▸ WORK TO COMPLETE
All entries below must be output word for word, and the pictures left behind.
(RECORDS TO USE Opens)
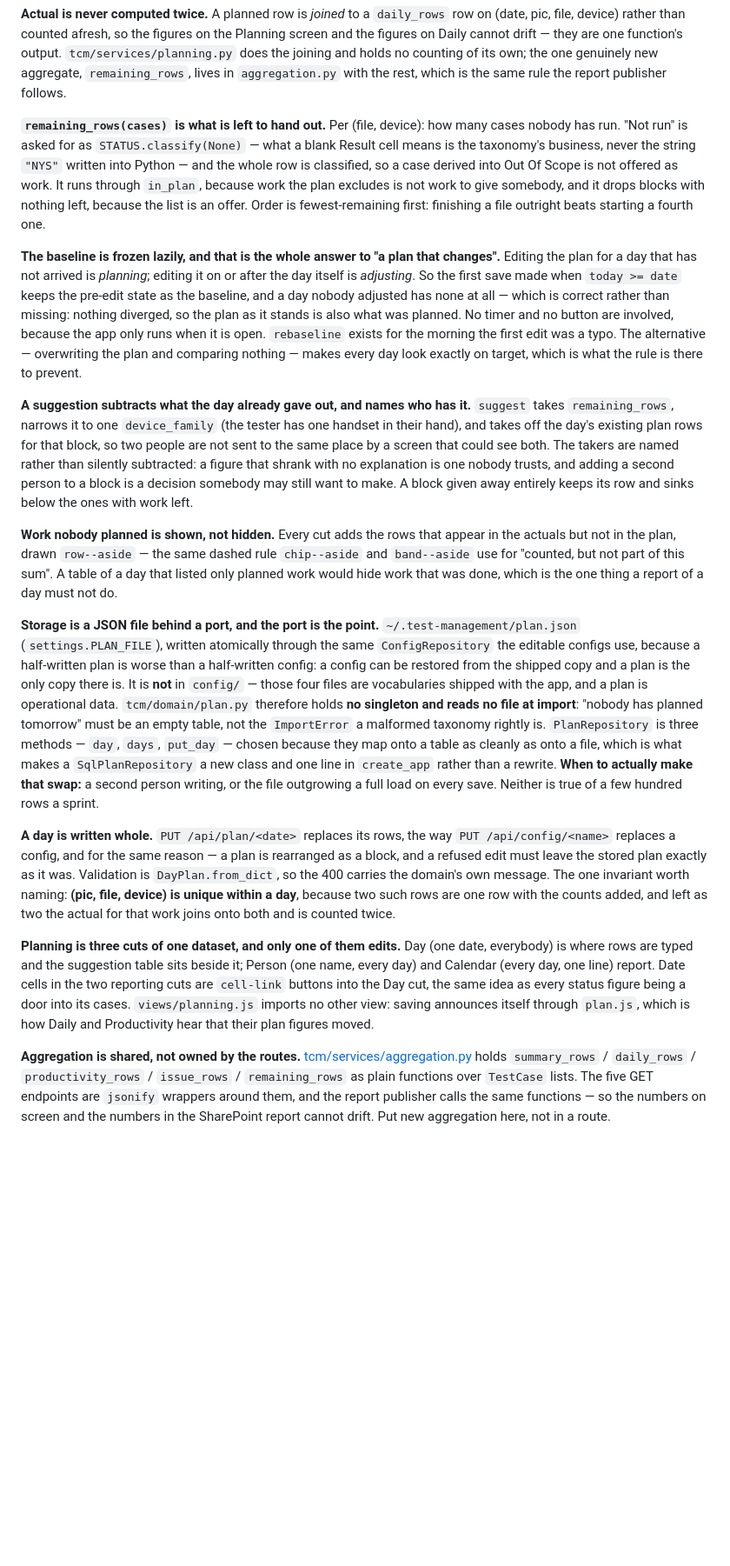
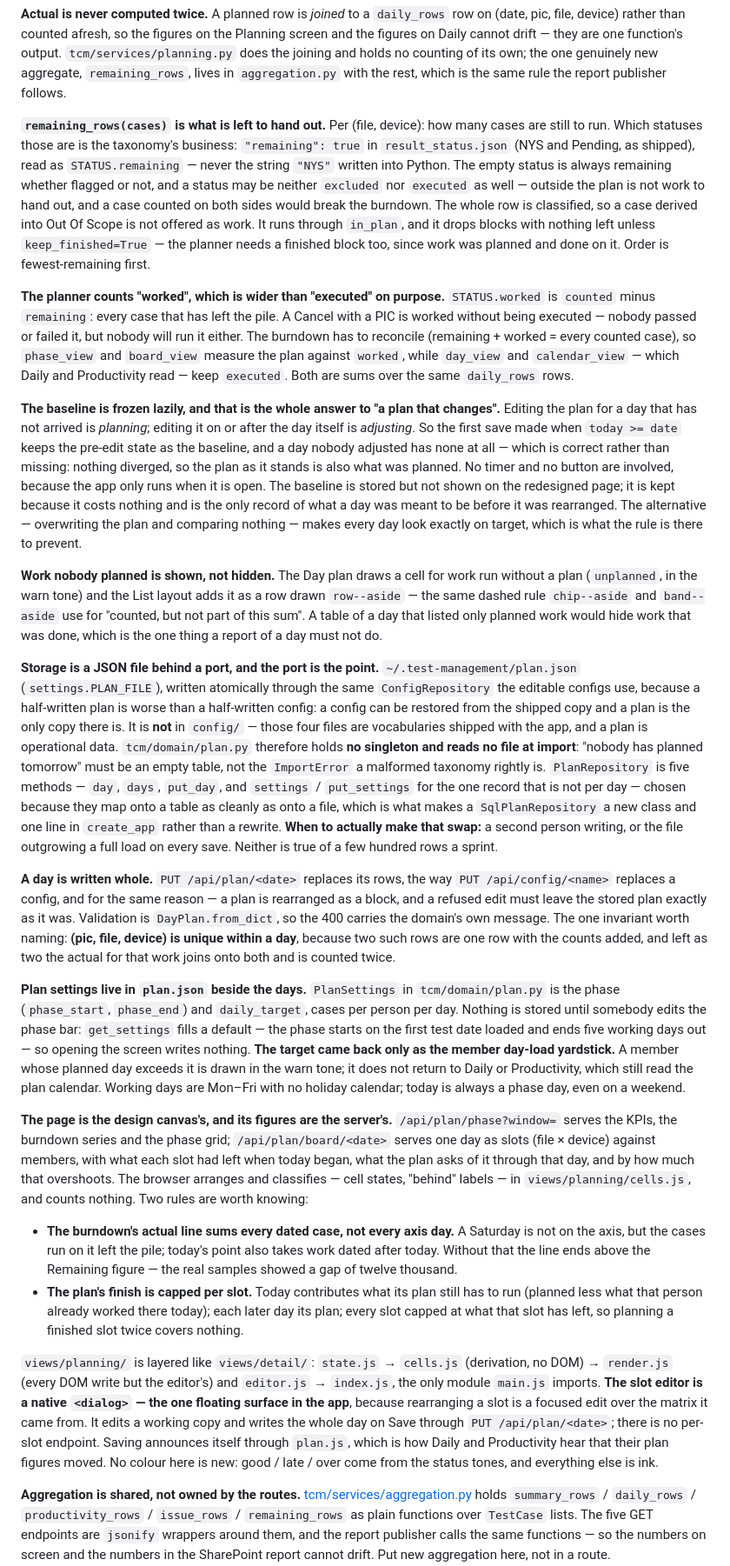
Before and after one commit to lomahs/tema, a Markdown page: CLAUDE.md, the part around one of its changes. Shown at 87% size. Drawn GitHub-style; blank space fills up the shorter version.

```diff
--- a/CLAUDE.md
+++ b/CLAUDE.md
@@ -786,32 +786,34 @@ does the joining and holds no counting of its own; the one genuinely new aggrega
 publisher follows.
 
 **`remaining_rows(cases)` is what is left to hand out.** Per (file, device): how many cases
-nobody has run. "Not run" is asked for as `STATUS.classify(None)` — what a blank Result cell
-means is the taxonomy's business, never the string `"NYS"` written into Python — and the whole
-row is classified, so a case derived into Out Of Scope is not offered as work. It runs through
-`in_plan`, because work the plan excludes is not work to give somebody, and it drops blocks with
-nothing left, because the list is an offer. Order is fewest-remaining first: finishing a file
-outright beats starting a fourth one.
+are still to run. Which statuses those are is the taxonomy's business: `"remaining": true` in
+`result_status.json` (NYS and Pending, as shipped), read as `STATUS.remaining` — never the string
+`"NYS"` written into Python. The empty status is always remaining whether flagged or not, and a
+status may be neither `excluded` nor `executed` as well — outside the plan is not work to hand
+out, and a case counted on both sides would break the burndown. The whole row is classified, so a
+case derived into Out Of Scope is not offered as work. It runs through `in_plan`, and it drops
+blocks with nothing left unless `keep_finished=True` — the planner needs a finished block too,
+since work was planned and done on it. Order is fewest-remaining first.
+
+**The planner counts "worked", which is wider than "executed" on purpose.** `STATUS.worked` is
+`counted` minus `remaining`: every case that has left the pile. A Cancel with a PIC is worked
+without being executed — nobody passed or failed it, but nobody will run it either. The
+burndown has to reconcile (remaining + worked = every counted case), so `phase_view` and
+`board_view` measure the plan against `worked`, while `day_view` and `calendar_view` — which
+Daily and Productivity read — keep `executed`. Both are sums over the same `daily_rows` rows.
 
 **The baseline is frozen lazily, and that is the whole answer to "a plan that changes".**
 Editing the plan for a day that has not arrived is *planning*; editing it on or after the day
 itself is *adjusting*. So the first save made when `today >= date` keeps the pre-edit state as
 the baseline, and a day nobody adjusted has none at all — which is correct rather than missing:
 nothing diverged, so the plan as it stands is also what was planned. No timer and no button are
-involved, because the app only runs when it is open. `rebaseline` exists for the morning the
-first edit was a typo. The alternative — overwriting the plan and comparing nothing — makes
+involved, because the app only runs when it is open. The baseline is stored but not shown on
+the redesigned page; it is kept because it costs nothing and is the only record of what a day
+was meant to be before it was rearranged. The alternative — overwriting the plan and comparing nothing — makes
 every day look exactly on target, which is what the rule is there to prevent.
 
-**A suggestion subtracts what the day already gave out, and names who has it.** `suggest` takes
-`remaining_rows`, narrows it to one `device_family` (the tester has one handset in their hand),
-and takes off the day's existing plan rows for that block, so two people are not sent to the same
-place by a screen that could see both. The takers are named rather than silently subtracted: a
-figure that shrank with no explanation is one nobody trusts, and adding a second person to a
-block is a decision somebody may still want to make. A block given away entirely keeps its row
-and sinks below the ones with work left.
-
-**Work nobody planned is shown, not hidden.** Every cut adds the rows that appear in the actuals
-but not in the plan, drawn `row--aside` — the same dashed rule `chip--aside` and `band--aside`
+**Work nobody planned is shown, not hidden.** The Day plan draws a cell for work run without a
+plan (`unplanned`, in the warn tone) and the List layout adds it as a row drawn `row--aside` — the same dashed rule `chip--aside` and `band--aside`
 use for "counted, but not part of this sum". A table of a day that listed only planned work would
 hide work that was done, which is the one thing a report of a day must not do.
 
@@ -822,8 +824,9 @@ half-written config: a config can be restored from the shipped copy and a plan i
 there is. It is **not** in `config/` — those four files are vocabularies shipped with the app,
 and a plan is operational data. `tcm/domain/plan.py` therefore holds **no singleton and reads no
 file at import**: "nobody has planned tomorrow" must be an empty table, not the `ImportError` a
-malformed taxonomy rightly is. `PlanRepository` is three methods — `day`, `days`, `put_day` —
-chosen because they map onto a table as cleanly as onto a file, which is what makes a
+malformed taxonomy rightly is. `PlanRepository` is five methods — `day`, `days`, `put_day`, and
+`settings` / `put_settings` for the one record that is not per day — chosen because they map
+onto a table as cleanly as onto a file, which is what makes a
 `SqlPlanRepository` a new class and one line in `create_app` rather than a rewrite. **When to
 actually make that swap:** a second person writing, or the file outgrowing a full load on every
 save. Neither is true of a few hundred rows a sprint.
@@ -835,12 +838,38 @@ block, and a refused edit must leave the stored plan exactly as it was. Validati
 **(pic, file, device) is unique within a day**, because two such rows are one row with the counts
 added, and left as two the actual for that work joins onto both and is counted twice.
 
-**Planning is three cuts of one dataset, and only one of them edits.** Day (one date, everybody)
-is where rows are typed and the suggestion table sits beside it; Person (one name, every day) and
-Calendar (every day, one line) report. Date cells in the two reporting cuts are `cell-link`
-buttons into the Day cut, the same idea as every status figure being a door into its cases.
-`views/planning.js` imports no other view: saving announces itself through `plan.js`, which is
-how Daily and Productivity hear that their plan figures moved.
+**Plan settings live in `plan.json` beside the days.** `PlanSettings` in `tcm/domain/plan.py` is
+the phase (`phase_start`, `phase_end`) and `daily_target`, cases per person per day. Nothing is
+stored until somebody edits the phase bar: `get_settings` fills a default — the phase starts on
+the first test date loaded and ends five working days out — so opening the screen writes
+nothing. **The target came back only as the member day-load yardstick.** A member whose planned
+day exceeds it is drawn in the warn tone; it does not return to Daily or Productivity, which
+still read the plan calendar. Working days are Mon–Fri with no holiday calendar; today is always
+a phase day, even on a weekend.
+
+**The page is the design canvas's, and its figures are the server's.** `/api/plan/phase?window=`
+serves the KPIs, the burndown series and the phase grid; `/api/plan/board/<date>` serves one day
+as slots (file × device) against members, with what each slot had left when today began, what
+the plan asks of it through that day, and by how much that overshoots. The browser arranges and
+classifies — cell states, "behind" labels — in `views/planning/cells.js`, and counts nothing.
+Two rules are worth knowing:
+
+- **The burndown's actual line sums every dated case, not every axis day.** A Saturday is not on
+  the axis, but the cases run on it left the pile; today's point also takes work dated after
+  today. Without that the line ends above the Remaining figure — the real samples showed a gap of
+  twelve thousand.
+- **The plan's finish is capped per slot.** Today contributes what its plan still has to run
+  (planned less what that person already worked there today); each later day its plan; every
+  slot capped at what that slot has left, so planning a finished slot twice covers nothing.
+
+`views/planning/` is layered like `views/detail/`: `state.js` → `cells.js` (derivation, no DOM)
+→ `render.js` (every DOM write but the editor's) and `editor.js` → `index.js`, the only module
+`main.js` imports. **The slot editor is a native `<dialog>` — the one floating surface in the
+app**, because rearranging a slot is a focused edit over the matrix it came from. It edits a
+working copy and writes the whole day on Save through `PUT /api/plan/<date>`; there is no
+per-slot endpoint. Saving announces itself through `plan.js`, which is how Daily and
+Productivity hear that their plan figures moved. No colour here is new: good / late / over come
+from the status tones, and everything else is ink.
 
 **Aggregation is shared, not owned by the routes.** [tcm/services/aggregation.py](tcm/services/aggregation.py) holds
 `summary_rows` / `daily_rows` / `productivity_rows` / `issue_rows` / `remaining_rows` as plain functions over
```
Also changed, not shown: other parts of CLAUDE.md (+6 -6 lines), README.md (+15 -8 lines).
(RECORDS TO USE Closes)
▸ RESPONSE AREA
Before and after one commit to lomahs/tema, a Markdown page: CLAUDE.md, the part around one of its changes. Shown at 87% size. Drawn GitHub-style; blank space fills up the shorter version.

```diff
--- a/CLAUDE.md
+++ b/CLAUDE.md
@@ -786,32 +786,34 @@ does the joining and holds no counting of its own; the one genuinely new aggrega
 publisher follows.
 
 **`remaining_rows(cases)` is what is left to hand out.** Per (file, device): how many cases
-nobody has run. "Not run" is asked for as `STATUS.classify(None)` — what a blank Result cell
-means is the taxonomy's business, never the string `"NYS"` written into Python — and the whole
-row is classified, so a case derived into Out Of Scope is not offered as work. It runs through
-`in_plan`, because work the plan excludes is not work to give somebody, and it drops blocks with
-nothing left, because the list is an offer. Order is fewest-remaining first: finishing a file
-outright beats starting a fourth one.
+are still to run. Which statuses those are is the taxonomy's business: `"remaining": true` in
+`result_status.json` (NYS and Pending, as shipped), read as `STATUS.remaining` — never the string
+`"NYS"` written into Python. The empty status is always remaining whether flagged or not, and a
+status may be neither `excluded` nor `executed` as well — outside the plan is not work to hand
+out, and a case counted on both sides would break the burndown. The whole row is classified, so a
+case derived into Out Of Scope is not offered as work. It runs through `in_plan`, and it drops
+blocks with nothing left unless `keep_finished=True` — the planner needs a finished block too,
+since work was planned and done on it. Order is fewest-remaining first.
+
+**The planner counts "worked", which is wider than "executed" on purpose.** `STATUS.worked` is
+`counted` minus `remaining`: every case that has left the pile. A Cancel with a PIC is worked
+without being executed — nobody passed or failed it, but nobody will run it either. The
+burndown has to reconcile (remaining + worked = every counted case), so `phase_view` and
+`board_view` measure the plan against `worked`, while `day_view` and `calendar_view` — which
+Daily and Productivity read — keep `executed`. Both are sums over the same `daily_rows` rows.
 
 **The baseline is frozen lazily, and that is the whole answer to "a plan that changes".**
 Editing the plan for a day that has not arrived is *planning*; editing it on or after the day
 itself is *adjusting*. So the first save made when `today >= date` keeps the pre-edit state as
 the baseline, and a day nobody adjusted has none at all — which is correct rather than missing:
 nothing diverged, so the plan as it stands is also what was planned. No timer and no button are
-involved, because the app only runs when it is open. `rebaseline` exists for the morning the
-first edit was a typo. The alternative — overwriting the plan and comparing nothing — makes
+involved, because the app only runs when it is open. The baseline is stored but not shown on
+the redesigned page; it is kept because it costs nothing and is the only record of what a day
+was meant to be before it was rearranged. The alternative — overwriting the plan and comparing nothing — makes
 every day look exactly on target, which is what the rule is there to prevent.
 
-**A suggestion subtracts what the day already gave out, and names who has it.** `suggest` takes
-`remaining_rows`, narrows it to one `device_family` (the tester has one handset in their hand),
-and takes off the day's existing plan rows for that block, so two people are not sent to the same
-place by a screen that could see both. The takers are named rather than silently subtracted: a
-figure that shrank with no explanation is one nobody trusts, and adding a second person to a
-block is a decision somebody may still want to make. A block given away entirely keeps its row
-and sinks below the ones with work left.
-
-**Work nobody planned is shown, not hidden.** Every cut adds the rows that appear in the actuals
-but not in the plan, drawn `row--aside` — the same dashed rule `chip--aside` and `band--aside`
+**Work nobody planned is shown, not hidden.** The Day plan draws a cell for work run without a
+plan (`unplanned`, in the warn tone) and the List layout adds it as a row drawn `row--aside` — the same dashed rule `chip--aside` and `band--aside`
 use for "counted, but not part of this sum". A table of a day that listed only planned work would
 hide work that was done, which is the one thing a report of a day must not do.
 
@@ -822,8 +824,9 @@ half-written config: a config can be restored from the shipped copy and a plan i
 there is. It is **not** in `config/` — those four files are vocabularies shipped with the app,
 and a plan is operational data. `tcm/domain/plan.py` therefore holds **no singleton and reads no
 file at import**: "nobody has planned tomorrow" must be an empty table, not the `ImportError` a
-malformed taxonomy rightly is. `PlanRepository` is three methods — `day`, `days`, `put_day` —
-chosen because they map onto a table as cleanly as onto a file, which is what makes a
+malformed taxonomy rightly is. `PlanRepository` is five methods — `day`, `days`, `put_day`, and
+`settings` / `put_settings` for the one record that is not per day — chosen because they map
+onto a table as cleanly as onto a file, which is what makes a
 `SqlPlanRepository` a new class and one line in `create_app` rather than a rewrite. **When to
 actually make that swap:** a second person writing, or the file outgrowing a full load on every
 save. Neither is true of a few hundred rows a sprint.
@@ -835,12 +838,38 @@ block, and a refused edit must leave the stored plan exactly as it was. Validati
 **(pic, file, device) is unique within a day**, because two such rows are one row with the counts
 added, and left as two the actual for that work joins onto both and is counted twice.
 
-**Planning is three cuts of one dataset, and only one of them edits.** Day (one date, everybody)
-is where rows are typed and the suggestion table sits beside it; Person (one name, every day) and
-Calendar (every day, one line) report. Date cells in the two reporting cuts are `cell-link`
-buttons into the Day cut, the same idea as every status figure being a door into its cases.
-`views/planning.js` imports no other view: saving announces itself through `plan.js`, which is
-how Daily and Productivity hear that their plan figures moved.
+**Plan settings live in `plan.json` beside the days.** `PlanSettings` in `tcm/domain/plan.py` is
+the phase (`phase_start`, `phase_end`) and `daily_target`, cases per person per day. Nothing is
+stored until somebody edits the phase bar: `get_settings` fills a default — the phase starts on
+the first test date loaded and ends five working days out — so opening the screen writes
+nothing. **The target came back only as the member day-load yardstick.** A member whose planned
+day exceeds it is drawn in the warn tone; it does not return to Daily or Productivity, which
+still read the plan calendar. Working days are Mon–Fri with no holiday calendar; today is always
+a phase day, even on a weekend.
+
+**The page is the design canvas's, and its figures are the server's.** `/api/plan/phase?window=`
+serves the KPIs, the burndown series and the phase grid; `/api/plan/board/<date>` serves one day
+as slots (file × device) against members, with what each slot had left when today began, what
+the plan asks of it through that day, and by how much that overshoots. The browser arranges and
+classifies — cell states, "behind" labels — in `views/planning/cells.js`, and counts nothing.
+Two rules are worth knowing:
+
+- **The burndown's actual line sums every dated case, not every axis day.** A Saturday is not on
+  the axis, but the cases run on it left the pile; today's point also takes work dated after
+  today. Without that the line ends above the Remaining figure — the real samples showed a gap of
+  twelve thousand.
+- **The plan's finish is capped per slot.** Today contributes what its plan still has to run
+  (planned less what that person already worked there today); each later day its plan; every
+  slot capped at what that slot has left, so planning a finished slot twice covers nothing.
+
+`views/planning/` is layered like `views/detail/`: `state.js` → `cells.js` (derivation, no DOM)
+→ `render.js` (every DOM write but the editor's) and `editor.js` → `index.js`, the only module
+`main.js` imports. **The slot editor is a native `<dialog>` — the one floating surface in the
+app**, because rearranging a slot is a focused edit over the matrix it came from. It edits a
+working copy and writes the whole day on Save through `PUT /api/plan/<date>`; there is no
+per-slot endpoint. Saving announces itself through `plan.js`, which is how Daily and
+Productivity hear that their plan figures moved. No colour here is new: good / late / over come
+from the status tones, and everything else is ink.
 
 **Aggregation is shared, not owned by the routes.** [tcm/services/aggregation.py](tcm/services/aggregation.py) holds
 `summary_rows` / `daily_rows` / `productivity_rows` / `issue_rows` / `remaining_rows` as plain functions over
```
Also changed, not shown: other parts of CLAUDE.md (+6 -6 lines), README.md (+15 -8 lines).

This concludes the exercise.